A: I have taught Bible at the Iowa Writer’s Workshop several times. It’s something that writers feel that they need to know, no matter what their religious evaluation of it is, or the traditions they have come from. It’s always fun to read anything together with writers, because they are very sensitive to things that you might otherwise overlook. One of the narratives that is extremely beautiful and efficient and powerful is the narrative of David and Absalom in Second Samuel. I think that had a lot of influence on my thinking in this book — Absalom, of course, being the son of King David who betrays him and so on. There is an indubitable emotional power in many of the narratives in the Bible that return one to extremely basic emotions — about fathers and sons in that particular case. I think that often scriptural language is used almost ornamentally. I think that its effect is greater if its accomplishment as narrative is taken more seriously — how complex these things actually are and how straightforward at the same time they are: “Absalom! Absalom!” I hope that, in some degree, I have been influenced by that. The Bible is so pervasive in English-language literature that I think that people actually allude to it, or feel the resonance of it, without having any idea what it is that they are feeling.
Q: Do you read any contemporary theology? Has there been anyone since Paul Tillich and Reinhold Niebuhr who you think has advanced theological thinking? Is it all just about the theological past and retrieving what has been forgotten?
A: A lot of it seems to be written with that project in mind. That perhaps is the characteristic posture — that theology is written as retrieval. In many cases, this is the impetus behind the Reformation, after all, to try to reach back to a more authentic Christianity and so on. Over and over again, this is done. I can’t really keep abreast of things well enough. I read over too wide an area as far as time is concerned to be up on many contemporary things, but my favorite theologian of the relatively recent period is Karl Barth, who died in the late ’50s, who was a very honorable figure relative to the rise of Hitler and so on — he and Dietrich Bonhoeffer, who was another great theologian. They were both very serious people. I have a feeling that there has been a pressure away from seriousness in much modern thought, as if we could sort of scale reality down to a size that we are more comfortable dealing with. That might be a prejudice, but I feel that we have not come up to the standards of seriousness that others have reached at earlier moments.

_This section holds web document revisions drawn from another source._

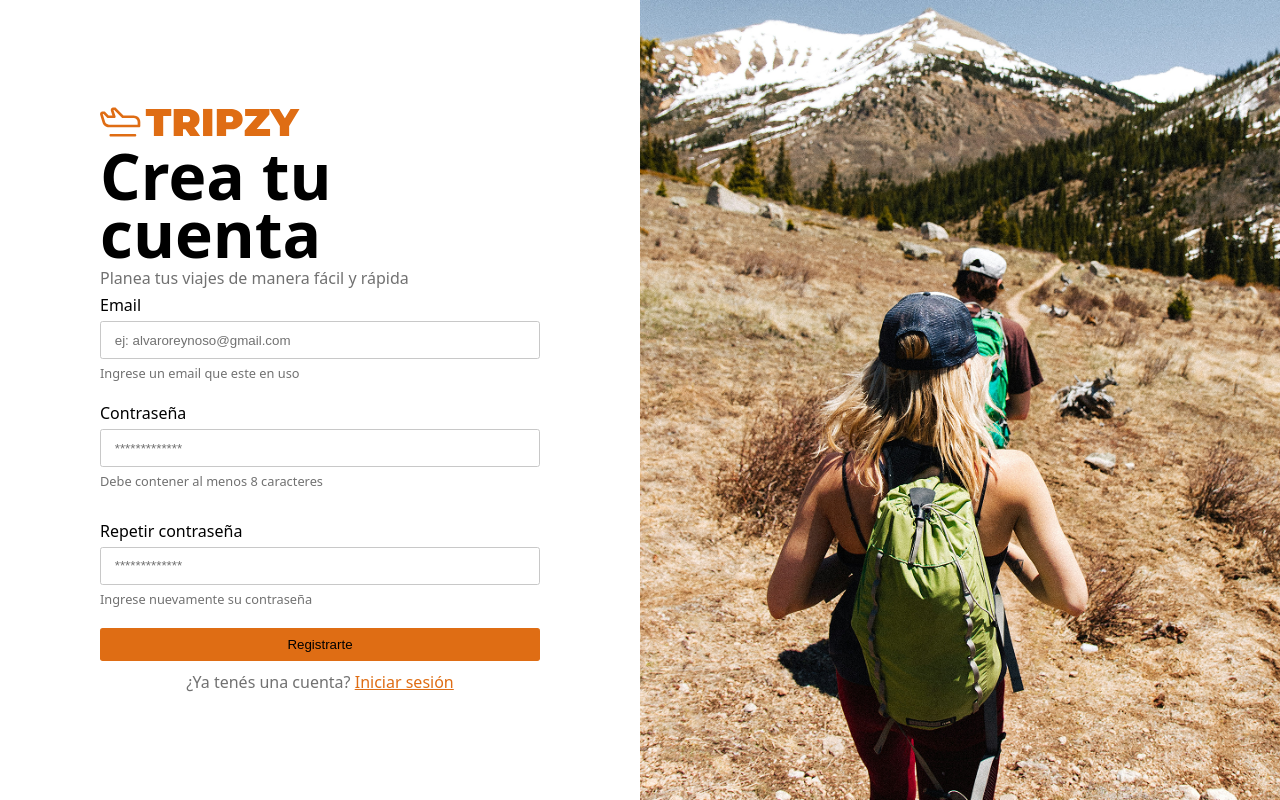
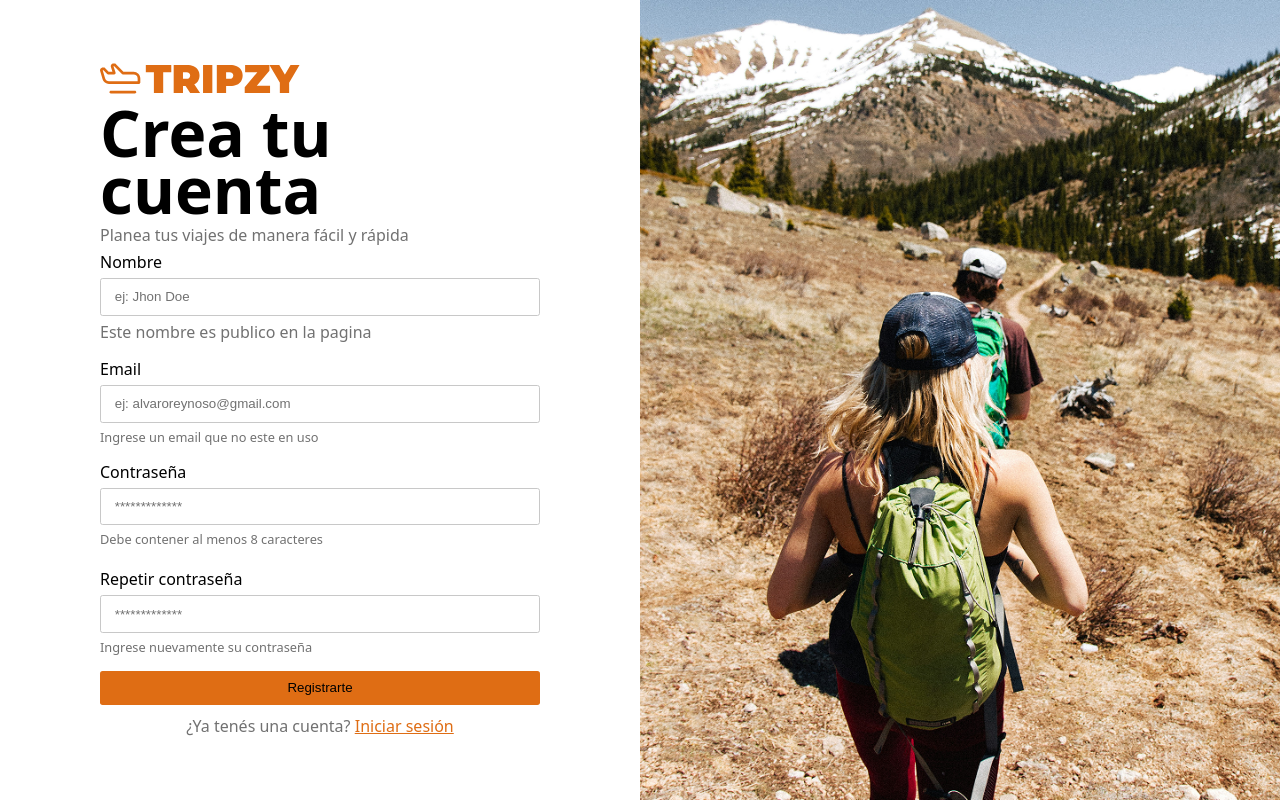
Before and after one commit to FedericoLuna01/tripzy, a React (Vite) app: page /register in a window 1280 px wide. Built offline with nearby package versions, Linux system fonts and the light colour scheme.

Commit message:
Refactor registration form: add validation for name, email, and password; improve error handling and user feedback

```diff
--- a/src/components/new-activity-form/new-activity-form.jsx
+++ b/src/components/new-activity-form/new-activity-form.jsx
@@ -13,8 +13,8 @@ const NewActivityForm = ({ setActivities }) => {
   const [errors, setErrors] = useState({
     time: false,
     activityTitle: false,
-    activityTitleLength: false, // Nuevo error para longitud del título
-    activityDescriptionLength: false, // Nuevo error para longitud de la descripción
+    activityTitleLength: false,
+    activityDescriptionLength: false,
   });
 
   const handleTimeChange = (event) => {
--- a/src/routes/login/login.css
+++ b/src/routes/login/login.css
@@ -41,7 +41,7 @@ p.input-description {
   display: flex;
   flex-direction: column;
   gap: 5px;
-  margin-bottom: 10px;
+  margin-bottom: 5px;
 }
 
 .input-group-password {
@@ -50,7 +50,6 @@ p.input-description {
   justify-content: space-between;
   align-items: center;
   gap: 5px;
-  margin-bottom: 10px;
 }
 
 form {
--- a/src/routes/register/register.css
+++ b/src/routes/register/register.css
@@ -33,15 +33,12 @@ p.input-description {
 .input-group {
   display: flex;
   flex-direction: column;
-  gap: 5px;
-  margin-bottom: 10px;
 }
 
 form {
   display: flex;
   flex-direction: column;
   width: 100%;
-  gap: 10px;
 }
 
 .p-description {
--- a/src/routes/register/register.jsx
+++ b/src/routes/register/register.jsx
@@ -1,39 +1,208 @@
-import React from "react";
+import { useState, useRef } from "react";
 import "./register.css";
 import Logo from "../../components/ui/logo/logo";
 import Input from "../../components/ui/input/input";
 import { Link } from "react-router";
+import toast from "react-hot-toast";
 
 const Register = () => {
+  const [name, setName] = useState("");
+  const [email, setEmail] = useState("");
+  const [password, setPassword] = useState("");
+  const [passwordRepeat, setPasswordRepeat] = useState("");
+  const [errors, setErrors] = useState({
+    validName: false,
+    validEmail: false,
+    repeatedEmail: false,
+    passwordRepeat: false,
+    validPassword: false,
+    samePassword: false,
+  });
+  const inputNameRef = useRef(null);
+  const inputEmailRef = useRef(null);
+  const inputPasswordRef = useRef(null);
+  const inputPasswordRepeatRef = useRef(null);
+
+  const handleNameChange = (event) => {
+    setName(event.target.value);
+    setErrors((prevErrors) => ({
+      ...prevErrors,
+      validName: false,
+    }));
+  };
+
+  const handleEmailChange = (event) => {
+    setEmail(event.target.value);
+    setErrors((prevErrors) => ({
+      ...prevErrors,
+      validEmail: false,
+      repeatedEmail: false,
+    }));
+  };
+
+  const handlePasswordChange = (event) => {
+    setPassword(event.target.value);
+    setErrors((prevErrors) => ({
+      ...prevErrors,
+      validPassword: false,
+    }));
+  };
+
+  const handlePasswordRepeatChange = (event) => {
+    setPasswordRepeat(event.target.value);
+    setErrors((prevErrors) => ({
+      ...prevErrors,
+      passwordRepeat: false,
+      samePassword: false,
+    }));
+  };
+
+  const isValidName = (name) => {
+    return name.length > 4;
+  };
+
+  const isValidPassword = (password) => {
+    return password.length >= 8;
+  };
+
+  const isValidEmail = (email) => {
+    const regex = /^[^\s@]+@[^\s@]+\.[^\s@]+$/;
+    return regex.test(email);
+  };
+
+  const isSamePassword = (password, passwordRepeat) => {
+    return password === passwordRepeat;
+  };
+
+  const handleSubmit = (event) => {
+    event.preventDefault();
+    setErrors({
+      validName: false,
+      validEmail: false,
+      repeatedEmail: false,
+      passwordRepeat: false,
+      validPassword: false,
+      samePassword: false,
+    });
+    let hasError = false;
+    if (!isValidName(name)) {
+      setErrors((prevErrors) => ({ ...prevErrors, validName: true }));
+      if (!hasError) inputNameRef.current.focus();
+      hasError = true;
+    }
+
+    if (!isValidEmail(email)) {
+      setErrors((prevErrors) => ({ ...prevErrors, validEmail: true }));
+      if (!hasError) inputEmailRef.current.focus();
+      hasError = true;
+    }
+
+    if (!isValidPassword(password)) {
+      setErrors((prevErrors) => ({ ...prevErrors, validPassword: true }));
+      if (!hasError) inputPasswordRef.current.focus();
+      hasError = true;
+    }
+
+    if (!isSamePassword(password, passwordRepeat)) {
+      setErrors((prevErrors) => ({ ...prevErrors, samePassword: true }));
+      if (!hasError) inputPasswordRepeatRef.current.focus();
+      hasError = true;
+    }
+
+    if (hasError) return;
+    toast.success("Registrado correctamente!");
+  };
+
   return (
     <div className="container-register">
       <div className="container-form">
         <Logo />
         <h1>Crea tu cuenta</h1>
         <p>Planea tus viajes de manera fácil y rápida</p>
-        <form action="">
+        <form action="" onSubmit={handleSubmit}>
+          <div className="input-group">
+            <label htmlFor="name">Nombre</label>
+            <Input
+              ref={inputNameRef}
+              placeholder={"ej: Jhon Doe"}
+              id={"name"}
+              onChange={handleNameChange}
+              value={name}
+              className={`${errors.name || errors.validName ? "error" : ""}`}
+            />
+            <p className="name-description">
+              Este nombre es publico en la pagina
+            </p>
+            {errors.validName && (
+              <p className="error-message">
+                {" "}
+                El nombre debe tener al menos 4 caracteres
+              </p>
+            )}
+          </div>
           <div className="input-group">
             <label htmlFor="email">Email</label>
-            <Input placeholder={"ej: alvaroreynoso@gmail.com"} id={"email"} />
+            <Input
+              ref={inputEmailRef}
+              placeholder={"ej: alvaroreynoso@gmail.com"}
+              onChange={handleEmailChange}
+              value={email}
+              id={"email"}
+              className={`${errors.validEmail ? "error" : ""}`}
+            />
             <p className="input-description">
-              Ingrese un email que este en uso
+              Ingrese un email que no este en uso
             </p>
+            {errors.validEmail && (
+              <p className="error-message">
+                Por favor, ingrese un email valido
+              </p>
+            )}
           </div>
           <div className="input-group">
             <label htmlFor="password">Contraseña</label>
-            <Input placeholder={"*************"} id={"password"} />
-            <div className="input-group-password">
+            <Input
+              ref={inputPasswordRef}
+              placeholder={"*************"}
+              type={"password"}
+              id={"password"}
+              onChange={handlePasswordChange}
+              value={password}
+              className={`${errors.validPassword ? "error" : ""}`}
+            />
+            <div className="input-group">
               <p className="input-description">
                 Debe contener al menos 8 caracteres
               </p>
+              {errors.validPassword && (
+                <p className="error-message">
+                  La contraseña debe tener al menos 8 caracteres
+                </p>
+              )}
             </div>
           </div>
           <div className="input-group">
             <label htmlFor="repetircontrasenia">Repetir contraseña</label>
-            <Input placeholder={"*************"} id={"repetircontrasenia"} />
+            <Input
+              ref={inputPasswordRepeatRef}
+              placeholder={"*************"}
+              type={"password"}
+              onChange={handlePasswordRepeatChange}
+              value={passwordRepeat}
+              id={"repetircontrasenia"}
+              className={`${
+                errors.validPassword || errors.samePassword ? "error" : ""
+              }`}
+            />
             <p className="input-description">
               Ingrese nuevamente su contraseña
             </p>
+            {errors.passwordRepeat && (
+              <p className="error-message">Repita su contraseña</p>
+            )}
+            {errors.samePassword && (
+              <p className="error-message">Las contraseñas deben coincidir</p>
+            )}
           </div>
 
           <button type="submit" className="button button-primary">
```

The loss of seriousness seems to me to be, in effect, a loss of hope. I think that the thing that made people rise to real ambition, real gravity was the sense of posterity, for example — a word that I can remember hearing quite often when I was a child and I never hear anymore. People actually wanted to make the world good for people in generations that they would never see. It makes people think in very large terms to try to liberate women, for example, or to try to eliminate slavery. Of course, we have recrudescence of slavery all over the world now. It’s sort of, “Well, we won’t think about that. It’s too bad.” I’m really disturbed by the degree to which I don’t hear people saying, “Are we leaving the world better than we found it?” I think we are a generation that perhaps could not answer in the affirmative, and it is the evasion of the larger responsibility of being only one generation in what one hopes will be an infinite series of fruitful generations. There is a selfishness in refusing to understand that we are passing through; others will come, and they deserve certain courtesies and certain considerations from us.